Donald “Zack” Greinke will win the 2012 NL Cy Young Award.
- His numbers in 2011 were solid despite a deceptive ERA.
- He pitches in the NL Central. Now, I’m not saying it’s a soft division, but even 47 year Jose Canseco wants a crack at it.
- Zack, and Brewers fans everywhere, won’t be tortured with watching career futility man Y. Betancourt boot the ball around the infield anymore.
- He’s 28 years old and in a contract season.
Hopefully the Crew locks him up to a team friendly deal comparable to Jered Weaver’s before Opening Day. Unfortunately, I don’t see that happening. Add it all up and you have a season that will look more like the historic 2009 Cy Young season then his enigmatic 2010 and 2011 seasons.
Let’s take a closer look at his 2011 numbers. Greinke finished first in the MLB in K/9 (10.54), xFIP1 (2.56) and SIERRA2 (2.66). (h/t Kyle Davis) In fact, Zack’s MLB best 10.54 K/9 ranks among the best strikeout rates seen in the past 20 years. Assuming Zack stays off the basketball court this spring, his 2012 numbers should resemble these impressive 2011 second half numbers: 9-3 record, 2.59 ERA, 1.16 WHIP, and 102 strikeouts. Only Roy Halladay and Clayton Kershaw had comparable numbers last year.

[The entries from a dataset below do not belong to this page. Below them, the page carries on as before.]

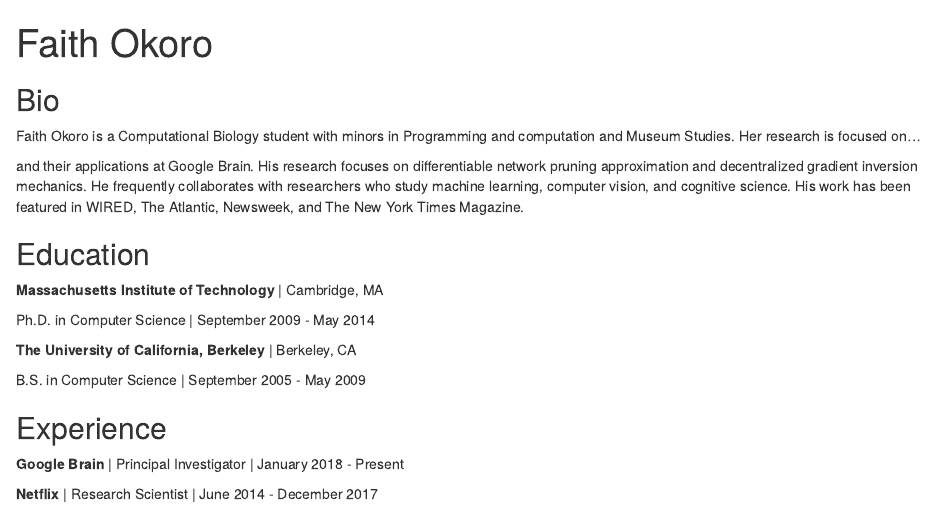
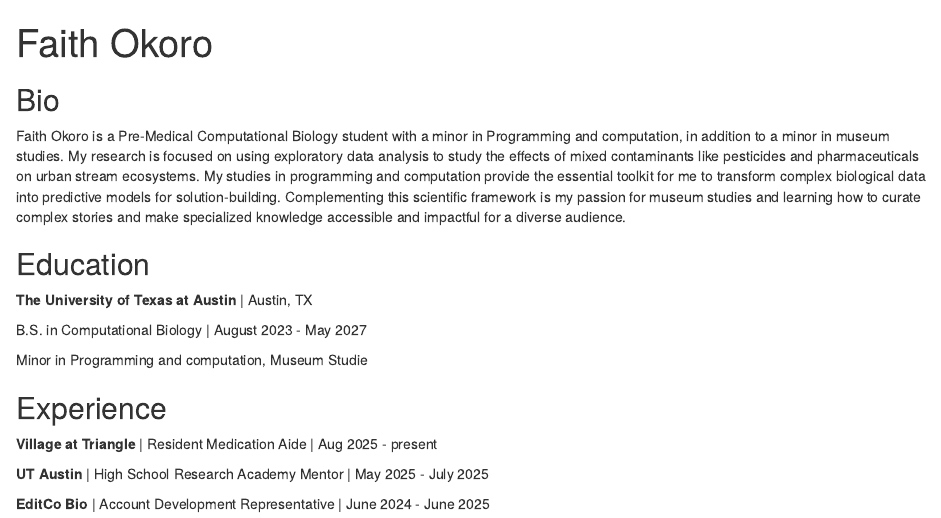
Before and after one commit to faith-coro-kodes/Website, an R Markdown document (docs/index.Rmd): the page in a window 1100 px wide, from its top. Rendered offline with R 4.5, knitr and Pandoc, with nearby package versions; drawn as R Markdown's standard HTML page in place of the format the file asks for.

Commit message:
upd 2 mwoe

```diff
--- a/docs/index.Rmd
+++ b/docs/index.Rmd
@@ -3,9 +3,9 @@ title: "Faith Okoro"
 #image: "frank.jpg"
 links:
   - label: LinkedIn
-    url: "https://linkedin.com/"
-  - label: Twitter
-    url: "https://twitter.com/"
-  - label: GitHub
-    url: "https://github.com/"
+    url: "https://www.linkedin.com/in/faith--okoro/"
+#  - label: Twitter
+#    url: "https://twitter.com/"
+#  - label: GitHub
+#    url: "https://github.com/"
   - label: Email
@@ -16,28 +16,23 @@ output:
 
 ## Bio
 
-Faith Okoro is a Computational Biology student with minors in Programming and
-computation and Museum Studies. Her research is focused on...
-
-and their applications at Google
-Brain. His research focuses on differentiable network pruning approximation and
-decentralized gradient inversion mechanics. He frequently collaborates with
-researchers who study machine learning, computer vision, and cognitive science.
-His work has been featured in WIRED, The Atlantic, Newsweek, and The New York
-Times Magazine.
+Faith Okoro is a Pre-Medical Computational Biology student with a minor in Programming and
+computation, in addition to a minor in museum studies. My research is focused on using exploratory data analysis to study the effects of mixed contaminants like pesticides and pharmaceuticals on urban stream ecosystems.
+My studies in programming and computation provide the essential toolkit for me to transform complex biological data into predictive models for solution-building.
+Complementing this scientific framework is my passion for museum studies and learning how to curate complex stories and make specialized knowledge accessible and impactful for a diverse audience.
 
 ## Education
 
-**Massachusetts Institute of Technology** | Cambridge, MA
+**The University of Texas at Austin** | Austin, TX
 
-Ph.D. in Computer Science | September 2009 - May 2014
+B.S. in Computational Biology | August 2023 - May 2027
 
-**The University of California, Berkeley** | Berkeley, CA
-
-B.S. in Computer Science | September 2005 - May 2009
+Minor in Programming and computation, Museum Studie
 
 ## Experience
 
-**Google Brain** | Principal Investigator | January 2018 - Present
+**Village at Triangle** | Resident Medication Aide | Aug 2025 - present
 
-**Netflix** | Research Scientist | June 2014 - December 2017
+**UT Austin** | High School Research Academy Mentor | May 2025 - July 2025
+
+**EditCo Bio** | Account Development Representative | June 2024 - June 2025
```
Also changed, not shown: docs/index.Rmd (2 more changed lines), 1 other file.
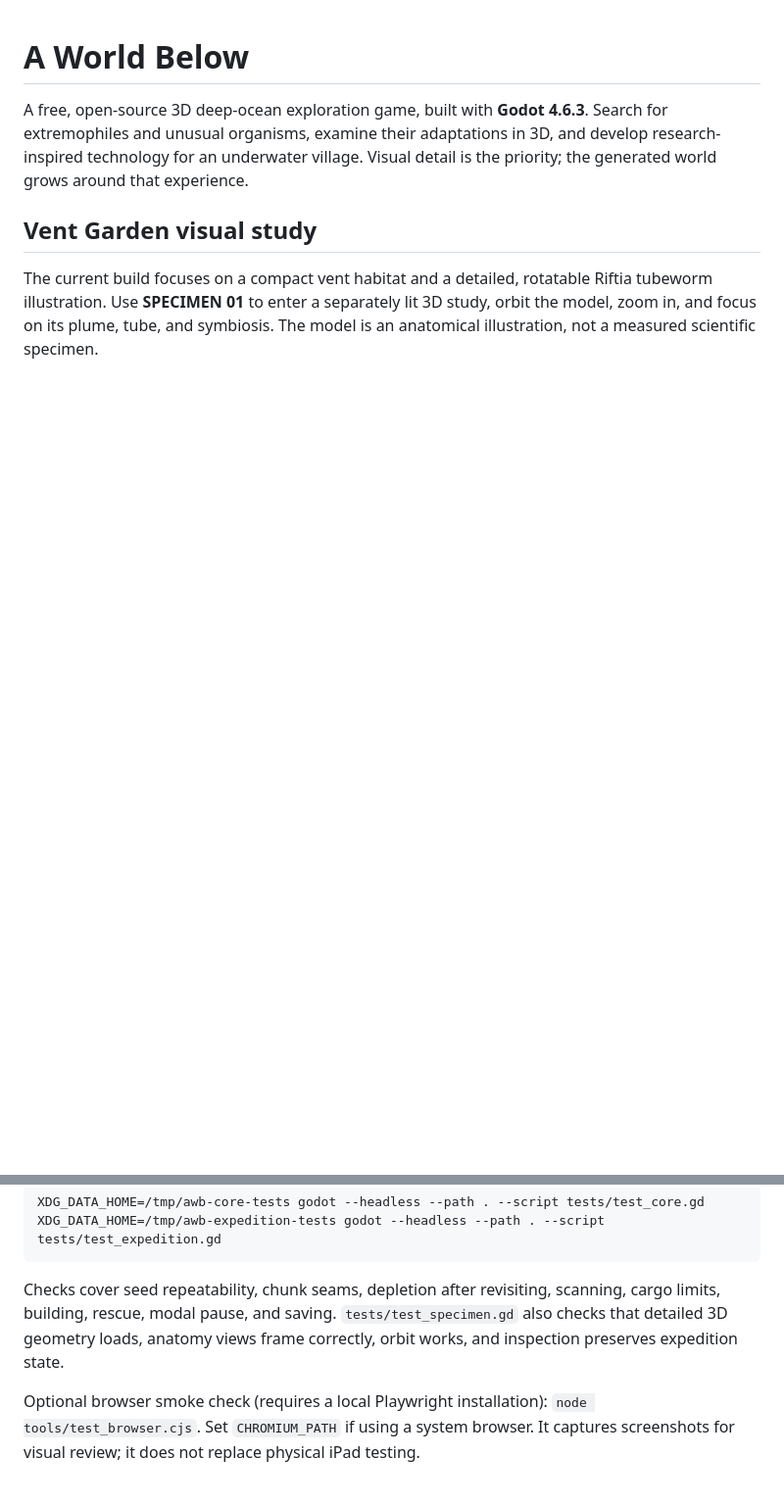
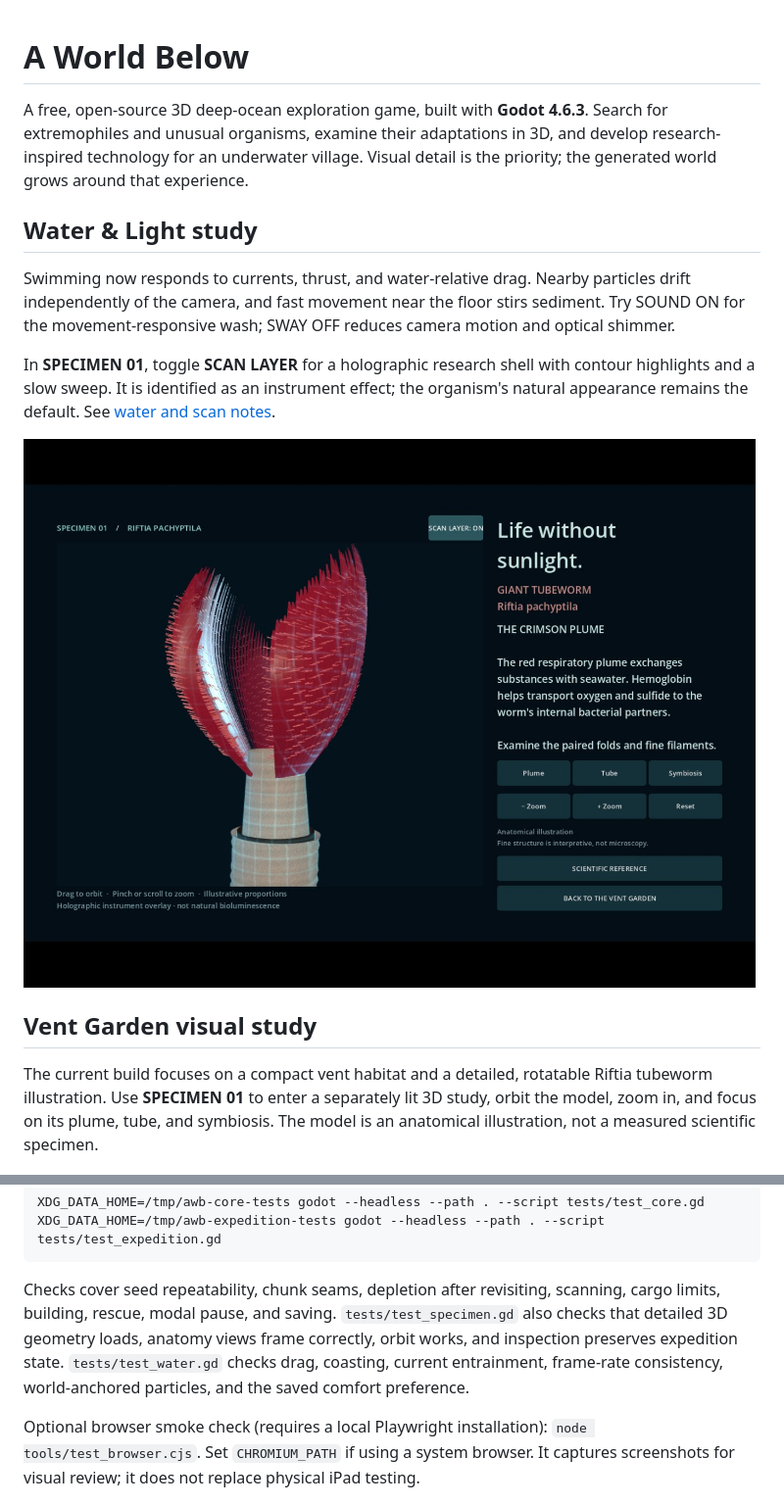
Before and after one commit to whitewolfcreativeworks-coder/A-World-Below, a Markdown page: README.md, 2 parts joined by grey strips. Shown at 98% size. Rendered like a GitHub page; pictures changed too: docs/holographic-scan.jpg (added); blank space fills up the shorter version.

Commit message:
Add holographic specimen scan and water-relative swimming effects

```diff
--- a/README.md
+++ b/README.md
@@ -4,6 +4,20 @@ A free, open-source 3D deep-ocean exploration game, built with **Godot 4.6.3**.
 Search for extremophiles and unusual organisms, examine their adaptations in
 3D, and develop research-inspired technology for an underwater village. Visual
 detail is the priority; the generated world grows around that experience.
+
+## Water & Light study
+
+Swimming now responds to currents, thrust, and water-relative drag. Nearby
+particles drift independently of the camera, and fast movement near the floor
+stirs sediment. Try SOUND ON for the movement-responsive wash; SWAY OFF reduces
+camera motion and optical shimmer.
+
+In **SPECIMEN 01**, toggle **SCAN LAYER** for a holographic research shell with
+contour highlights and a slow sweep. It is identified as an instrument effect;
+the organism's natural appearance remains the default. See
+[water and scan notes](docs/WATER_AND_SCAN.md).
+
+![Holographic research layer](docs/holographic-scan.jpg)
 
 ## Vent Garden visual study
 
@@ -105,6 +119,8 @@ Checks cover seed repeatability, chunk seams, depletion after revisiting,
 scanning, cargo limits, building, rescue, modal pause, and saving.
 `tests/test_specimen.gd` also checks that detailed 3D geometry loads, anatomy
 views frame correctly, orbit works, and inspection preserves expedition state.
+`tests/test_water.gd` checks drag, coasting, current entrainment, frame-rate
+consistency, world-anchored particles, and the saved comfort preference.
 
 Optional browser smoke check (requires a local Playwright installation):
 `node tools/test_browser.cjs`. Set `CHROMIUM_PATH` if using a system browser.
```
Also changed, not shown: AGENTS.md (+3 -0 lines), docs/WATER_AND_SCAN.md (added, +47 -0 lines), docs/water-and-light.jpg (added), 14 other files.
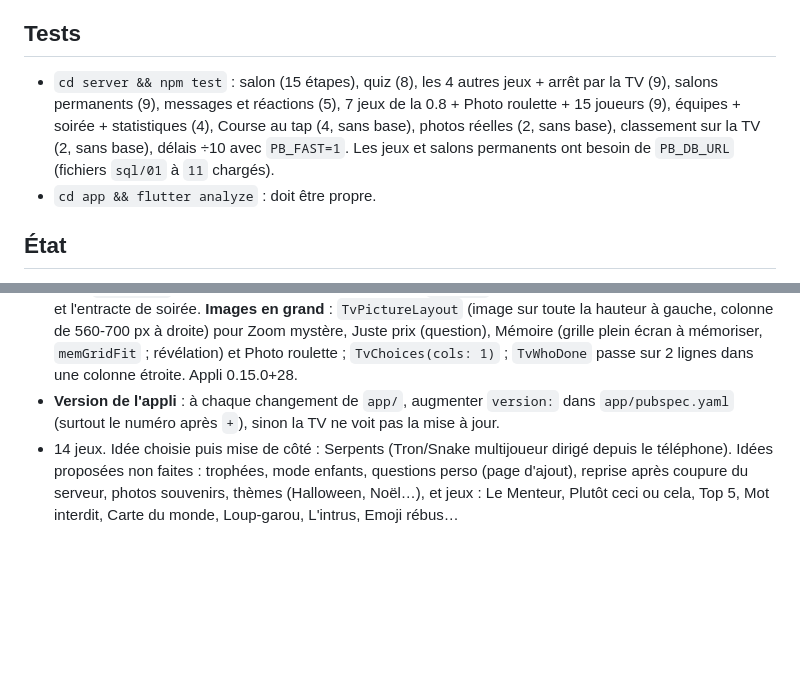
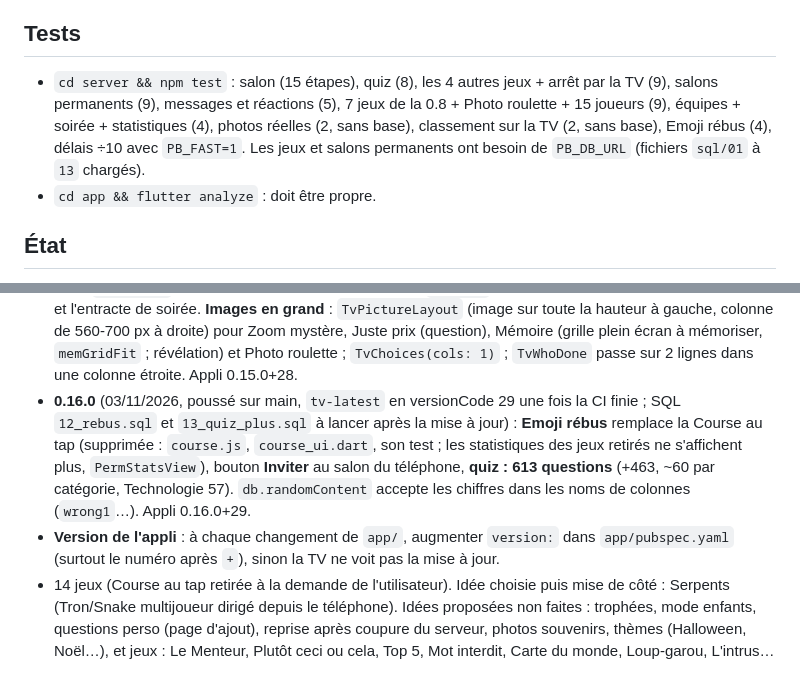
Before and after one commit to foclabroc/partybroc, a Markdown page: CLAUDE.md, 2 parts joined by grey strips. Rendered like a GitHub page; blank space fills up the shorter version.

Commit message:
CLAUDE.md : état 0.16.0
Co-Authored-By: Claude Opus 5.5 <noreply@anthropic.com>
Claude-Session: https://claude.ai/code/session_01Cs3xDqPkUeQwxTXmQkCkv9

```diff
--- a/CLAUDE.md
+++ b/CLAUDE.md
@@ -62,7 +63,7 @@ Catalogue dans `server/src/games/index.js` (`ready: false` = affiché « Bientô
 
 ## Tests
 
-- `cd server && npm test` : salon (15 étapes), quiz (8), les 4 autres jeux + arrêt par la TV (9), salons permanents (9), messages et réactions (5), 7 jeux de la 0.8 + Photo roulette + 15 joueurs (9), équipes + soirée + statistiques (4), Course au tap (4, sans base), photos réelles (2, sans base), classement sur la TV (2, sans base), délais ÷10 avec `PB_FAST=1`. Les jeux et salons permanents ont besoin de `PB_DB_URL` (fichiers `sql/01` à `11` chargés).
+- `cd server && npm test` : salon (15 étapes), quiz (8), les 4 autres jeux + arrêt par la TV (9), salons permanents (9), messages et réactions (5), 7 jeux de la 0.8 + Photo roulette + 15 joueurs (9), équipes + soirée + statistiques (4), photos réelles (2, sans base), classement sur la TV (2, sans base), Emoji rébus (4), délais ÷10 avec `PB_FAST=1`. Les jeux et salons permanents ont besoin de `PB_DB_URL` (fichiers `sql/01` à `13` chargés).
 - `cd app && flutter analyze` : doit être propre.
 
 ## État
@@ -98,5 +99,6 @@ Catalogue dans `server/src/games/index.js` (`ready: false` = affiché « Bientô
 - **0.14.0** (29/10/2026, poussé sur main, `tv-latest` en versionCode 26 une fois la CI finie) : **photos réelles** au lieu des emojis dans Zoom mystère, Mémoire et Le juste prix (voir « Photos réelles » plus haut). Pas de SQL. Appli 0.14.0+26.
 - **0.14.1** (29/10/2026, poussé sur main, `tv-latest` en versionCode 27 une fois la CI finie) : bouton de l'hôte « Classement sur la TV » ; `sql/remise_a_zero_scores.sql`. Appli 0.14.1+27.
 - **0.15.0** (03/11/2026, poussé sur main, `tv-latest` en versionCode 28 une fois la CI finie) : **classements complets** (15 joueurs) : podium avec le classement de tout le monde à droite (`TvRankPanel` ; le quiz utilise maintenant `TvPodium`), classement du quiz et résultats des réflexes / de la course sur 2 colonnes au-delà de 8 (`tvTwoCols`), plus de limite à 8-12 pour les gains (`TvGains` rétrécit), le Juste prix, la Course de calcul et l'entracte de soirée. **Images en grand** : `TvPictureLayout` (image sur toute la hauteur à gauche, colonne de 560-700 px à droite) pour Zoom mystère, Juste prix (question), Mémoire (grille plein écran à mémoriser, `memGridFit` ; révélation) et Photo roulette ; `TvChoices(cols: 1)` ; `TvWhoDone` passe sur 2 lignes dans une colonne étroite. Appli 0.15.0+28.
+- **0.16.0** (03/11/2026, poussé sur main, `tv-latest` en versionCode 29 une fois la CI finie ; SQL `12_rebus.sql` et `13_quiz_plus.sql` à lancer après la mise à jour) : **Emoji rébus** remplace la Course au tap (supprimée : `course.js`, `course_ui.dart`, son test ; les statistiques des jeux retirés ne s'affichent plus, `PermStatsView`), bouton **Inviter** au salon du téléphone, **quiz : 613 questions** (+463, ~60 par catégorie, Technologie 57). `db.randomContent` accepte les chiffres dans les noms de colonnes (`wrong1`…). Appli 0.16.0+29.
 - **Version de l'appli** : à chaque changement de `app/`, augmenter `version:` dans `app/pubspec.yaml` (surtout le numéro après `+`), sinon la TV ne voit pas la mise à jour.
-- 14 jeux. Idée choisie puis mise de côté : Serpents (Tron/Snake multijoueur dirigé depuis le téléphone). Idées proposées non faites : trophées, mode enfants, questions perso (page d'ajout), reprise après coupure du serveur, photos souvenirs, thèmes (Halloween, Noël…), et jeux : Le Menteur, Plutôt ceci ou cela, Top 5, Mot interdit, Carte du monde, Loup-garou, L'intrus, Emoji rébus…
+- 14 jeux (Course au tap retirée à la demande de l'utilisateur). Idée choisie puis mise de côté : Serpents (Tron/Snake multijoueur dirigé depuis le téléphone). Idées proposées non faites : trophées, mode enfants, questions perso (page d'ajout), reprise après coupure du serveur, photos souvenirs, thèmes (Halloween, Noël…), et jeux : Le Menteur, Plutôt ceci ou cela, Top 5, Mot interdit, Carte du monde, Loup-garou, L'intrus…
```
Also changed, not shown: other parts of CLAUDE.md (+3 -2 lines).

The comprehensive 2012 ZiPS projections put Greinke at 16 Wins, 199 IP, 2.98 ERA, and 224 K’s. These projections seem meager when considering reigning CY Young winner Clayton Kershaw won the pitching Triple Crown last season with 21 Wins, a 2.28 ERA, and 248 K’s, plus he is going into his age 24 season. However, in a WAR between Greinke and Kershaw, Greinke wins. (Greinke in 2009 = 9.3 wins above replacement; Kershaw in 2011: 6.8 WAR.) If you could have one NL starting pitcher for a must win game, most would still choose Roy Halladay. That said, Halladay turns 35 in May, and can he really win the Cy Young after the massive workload he ‘s piled up over the years? Ditto for Cliff Lee and Yovani Gallardo; Lee turns 34 in August and has averaged 225 IP the past 3 seasons. Tom Verducci cited Gallardo’s playoff push as reason to be concerned for possible injury this year. Fortunately for Zack, he is in the prime age of 28 and in a contract year. Considering the large discrepancy in performance between his 2009 Cy Young season and 2010 numbers, there seems to be a lot to prove; is he the dominant ace from ’09, or the above-average starter he was in 2010 and 2011. Knowing what we know about Zack, which is very little, I get the feeling he is going to do everything to boost that open market value.
Lack of star power in the NL central and improved defense behind him should boost Greinke’s Cy Young campaign. With the departure of Albert Pujols, Carlos Pena, and even Yonder Alonso, Zack will have a much easier time keeping that HR rate down. (He can finally pitch around Matt Holliday, who in 12 AB’s against Zack has a .917 SLG and 1.378 OPS. Ouch.) Finally, those poor Royals fans, who could rejoice openly in the streets when Yuniesky was traded, can now bury their heads in sand as they are forced to watch the worst infielder in the history of baseball. (I kid, I kid. Ryan Braun in 2007 had the worst defensive season in history. But seriously, Yuni really sucks.) And luckily for Zack, Fielder won’t be airmailing throws to the backstop anymore. Not that Mat Gamel and Aramis Ramirez will be that much better, but replacing Yuni alone should encourage Greinke to pitch to contact more often, rather than going for the strikeout and driving up his pitch count.
Zack Greinke, in every sense of the word, is as enigmatic as they come. But after this season, we can also call him a 2 time Cy Young Award winner. And hopefully still a Brewer.